The other viewpoint is that people buy books from authors they “know” and who take the time to get to know them. In this scenario, the “book” is likely the last item on the list of topics for blogs or other social media platforms. In fact it may not make the list at all – unless asked for. Marketing-wise, this strategy is Marketing 101 – know your customer. Social media makes me uncomfortable and I have an intense dislike for reality TV – apart from the Osbournes! However, it does makes more sense that the first option. So do I have a choice?
The remains of the Barbary ape mentioned in Conall: Rinn-Iru (The Place of Blood) were actually uncovered during excavations at Navan Fort (Emain Macha). 
The dating of the ape's remains puts the animal around the time of the story and does appear to suggest that Phoenician and Greek traders were not unknown even as far north as mid-Ulster. 

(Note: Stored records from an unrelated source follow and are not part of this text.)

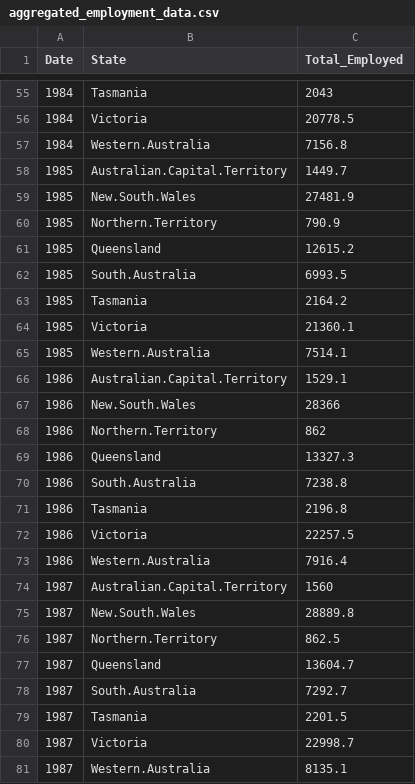
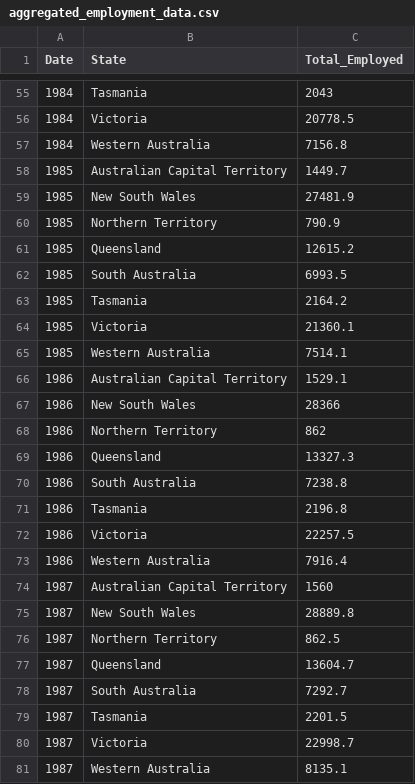
Before and after one commit to szho0067/Data-Vis-A2, a CSV file: Data A2/aggregated_employment_data.csv, drawn as a sheet; only a part is shown, gaps mark what is left out; the diff covers the shown part only.

Commit message:
Change State Names Aggregated Data

```diff
--- a/Data A2/aggregated_employment_data.csv
+++ b/Data A2/aggregated_employment_data.csv
@@ -57,4 +57,4 @@
-1984,"Western.Australia",7156.8
-1985,"Australian.Capital.Territory",1449.7
-1985,"New.South.Wales",27481.9
-1985,"Northern.Territory",790.9
+1984,Western Australia,7156.8
+1985,Australian Capital Territory,1449.7
+1985,New South Wales,27481.9
+1985,Northern Territory,790.9
@@ -62 +62 @@
-1985,"South.Australia",6993.5
+1985,South Australia,6993.5
@@ -65,4 +65,4 @@
-1985,"Western.Australia",7514.1
-1986,"Australian.Capital.Territory",1529.1
-1986,"New.South.Wales",28366
-1986,"Northern.Territory",862
+1985,Western Australia,7514.1
+1986,Australian Capital Territory,1529.1
+1986,New South Wales,28366
+1986,Northern Territory,862
@@ -70 +70 @@
-1986,"South.Australia",7238.8
+1986,South Australia,7238.8
@@ -73,4 +73,4 @@
-1986,"Western.Australia",7916.4
-1987,"Australian.Capital.Territory",1560
-1987,"New.South.Wales",28889.8
-1987,"Northern.Territory",862.5
+1986,Western Australia,7916.4
+1987,Australian Capital Territory,1560
+1987,New South Wales,28889.8
+1987,Northern Territory,862.5
@@ -78 +78 @@
-1987,"South.Australia",7292.7
+1987,South Australia,7292.7
@@ -81 +81 @@
-1987,"Western.Australia",8135.1
+1987,Western Australia,8135.1
```
Also changed, not shown: 34 edited cells elsewhere in this file.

Interestingly, around 320 BC, Pytheas, a Greek sailor and merchant was said to have sailed to the shadowy Northern Sea and the Tin Island. Unfortunately, only the title of the record of his journeys – On the Ocean – appears to have survived.

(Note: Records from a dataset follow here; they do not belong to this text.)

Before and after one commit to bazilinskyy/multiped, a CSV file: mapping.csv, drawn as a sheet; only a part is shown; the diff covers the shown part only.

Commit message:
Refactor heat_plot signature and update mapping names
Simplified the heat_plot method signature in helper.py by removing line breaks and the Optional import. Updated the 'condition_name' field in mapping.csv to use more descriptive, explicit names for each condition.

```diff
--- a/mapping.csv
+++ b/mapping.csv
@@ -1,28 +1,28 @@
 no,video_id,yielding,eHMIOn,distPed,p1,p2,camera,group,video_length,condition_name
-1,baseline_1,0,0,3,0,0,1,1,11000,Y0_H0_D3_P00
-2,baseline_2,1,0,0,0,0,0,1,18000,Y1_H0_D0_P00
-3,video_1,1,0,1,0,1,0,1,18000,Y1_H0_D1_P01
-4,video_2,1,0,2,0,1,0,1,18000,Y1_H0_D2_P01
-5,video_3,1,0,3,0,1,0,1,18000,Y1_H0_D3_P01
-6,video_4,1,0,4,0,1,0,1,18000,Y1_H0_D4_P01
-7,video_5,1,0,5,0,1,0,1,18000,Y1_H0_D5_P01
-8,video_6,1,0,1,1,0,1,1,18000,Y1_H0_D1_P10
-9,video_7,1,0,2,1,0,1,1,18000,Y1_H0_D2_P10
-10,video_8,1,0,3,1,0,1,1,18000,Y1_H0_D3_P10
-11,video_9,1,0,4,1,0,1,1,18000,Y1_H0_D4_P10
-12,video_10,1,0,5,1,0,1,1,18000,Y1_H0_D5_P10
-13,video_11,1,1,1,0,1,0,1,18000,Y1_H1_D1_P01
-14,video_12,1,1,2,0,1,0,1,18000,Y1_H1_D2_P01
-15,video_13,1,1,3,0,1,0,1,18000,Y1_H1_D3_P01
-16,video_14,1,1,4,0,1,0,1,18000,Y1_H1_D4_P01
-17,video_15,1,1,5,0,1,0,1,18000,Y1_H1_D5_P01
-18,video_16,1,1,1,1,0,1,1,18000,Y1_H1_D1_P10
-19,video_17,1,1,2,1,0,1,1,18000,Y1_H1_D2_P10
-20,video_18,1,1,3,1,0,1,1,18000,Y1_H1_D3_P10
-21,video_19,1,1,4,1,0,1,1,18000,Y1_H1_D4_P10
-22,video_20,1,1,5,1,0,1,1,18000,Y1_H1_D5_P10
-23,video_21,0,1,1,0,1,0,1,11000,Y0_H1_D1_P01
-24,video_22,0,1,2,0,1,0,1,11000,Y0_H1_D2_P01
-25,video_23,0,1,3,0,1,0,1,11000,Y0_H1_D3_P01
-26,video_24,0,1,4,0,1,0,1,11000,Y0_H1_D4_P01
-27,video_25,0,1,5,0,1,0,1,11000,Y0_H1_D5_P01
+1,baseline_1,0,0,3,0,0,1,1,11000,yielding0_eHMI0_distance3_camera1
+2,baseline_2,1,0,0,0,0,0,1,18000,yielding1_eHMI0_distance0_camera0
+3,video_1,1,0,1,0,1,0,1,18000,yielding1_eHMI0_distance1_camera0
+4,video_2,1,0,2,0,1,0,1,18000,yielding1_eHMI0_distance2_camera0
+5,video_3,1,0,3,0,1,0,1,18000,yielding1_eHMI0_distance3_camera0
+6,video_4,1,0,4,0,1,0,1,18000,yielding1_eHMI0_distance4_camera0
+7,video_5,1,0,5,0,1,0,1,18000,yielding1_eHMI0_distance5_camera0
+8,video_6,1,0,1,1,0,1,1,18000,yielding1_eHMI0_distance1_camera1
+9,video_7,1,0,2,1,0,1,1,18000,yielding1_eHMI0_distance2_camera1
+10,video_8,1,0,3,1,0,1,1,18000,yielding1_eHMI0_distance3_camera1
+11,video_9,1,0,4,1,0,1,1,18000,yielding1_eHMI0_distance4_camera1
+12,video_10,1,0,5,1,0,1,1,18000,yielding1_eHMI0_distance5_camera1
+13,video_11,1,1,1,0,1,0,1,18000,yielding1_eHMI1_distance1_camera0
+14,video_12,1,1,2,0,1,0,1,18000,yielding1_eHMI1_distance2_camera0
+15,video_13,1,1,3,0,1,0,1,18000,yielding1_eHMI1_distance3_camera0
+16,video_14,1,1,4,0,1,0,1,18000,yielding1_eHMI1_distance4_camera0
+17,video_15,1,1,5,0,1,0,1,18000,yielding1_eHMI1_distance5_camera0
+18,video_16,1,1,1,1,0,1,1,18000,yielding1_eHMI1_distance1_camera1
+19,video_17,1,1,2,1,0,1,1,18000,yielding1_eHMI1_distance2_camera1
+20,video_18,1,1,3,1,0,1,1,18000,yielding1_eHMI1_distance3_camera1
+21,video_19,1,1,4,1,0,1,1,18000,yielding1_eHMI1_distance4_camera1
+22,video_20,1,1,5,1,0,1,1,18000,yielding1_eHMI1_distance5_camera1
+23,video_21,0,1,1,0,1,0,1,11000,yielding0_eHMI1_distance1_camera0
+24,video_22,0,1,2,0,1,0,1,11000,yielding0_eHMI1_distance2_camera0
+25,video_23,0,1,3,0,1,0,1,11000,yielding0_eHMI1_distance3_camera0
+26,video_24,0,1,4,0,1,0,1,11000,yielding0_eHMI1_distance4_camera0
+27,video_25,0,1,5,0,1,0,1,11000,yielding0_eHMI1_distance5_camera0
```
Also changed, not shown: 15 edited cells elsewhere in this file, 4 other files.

In ancient times Great Britain was known as the Tin Island due to its tin mines which were located mainly in what is now southern England. Tin is a key component in the production of bronze. Likely the Celts in ancient Ireland took with some enthusiasm to the Iron Age as Ireland while rich in copper had few if any tin mines and hence the ore had to  be imported. However, iron ore was both plentiful and low-cost. 
How did they curse in 400 BC Ireland? I pondered this one quite some time as it appeared to me that warriors would not have been overly polite prior to stabbing or removing their opponent’s limbs – or indeed of being on the receiving end. Likewise, in their camps conversation would not have been the Queen’s English. Also, I doubt very much whether they would have had the full lexicon of modern swear words. That said, I strongly suspect that phrases such as “Kiss my arse” or “Póg ma thoin” are eternal. 
However, when I tried to translate the seemingly simple “Go to Hell” I discovered that there was no word for “Hell” in Ancient Ireland! Iron Age Celts knew of Mag Mell (the "Delightful Plain" similar to the Roman Elysium Fields), Tir inna n-Óc (Land of Youth) and Tir Tairngire (Land of Promise). There are also vague references to the Otherworld in Celtic literature, but this seems more a place where the aes sidhe, deities and ancestors live as opposed to an after-life. So basically, until Christianity came ashore in Ireland, the Celts had no word for Hell. Makes you wonder, eh!
I’ll close this blog with a quote from the best comedian Ireland ever produced, Dave Allen, “The terrible thing about dying over there [Ireland] is you miss your own wake. It's the best day of your life. You've paid for everything and you can't join in. Mind you, if you did you'd be drinking on your own.”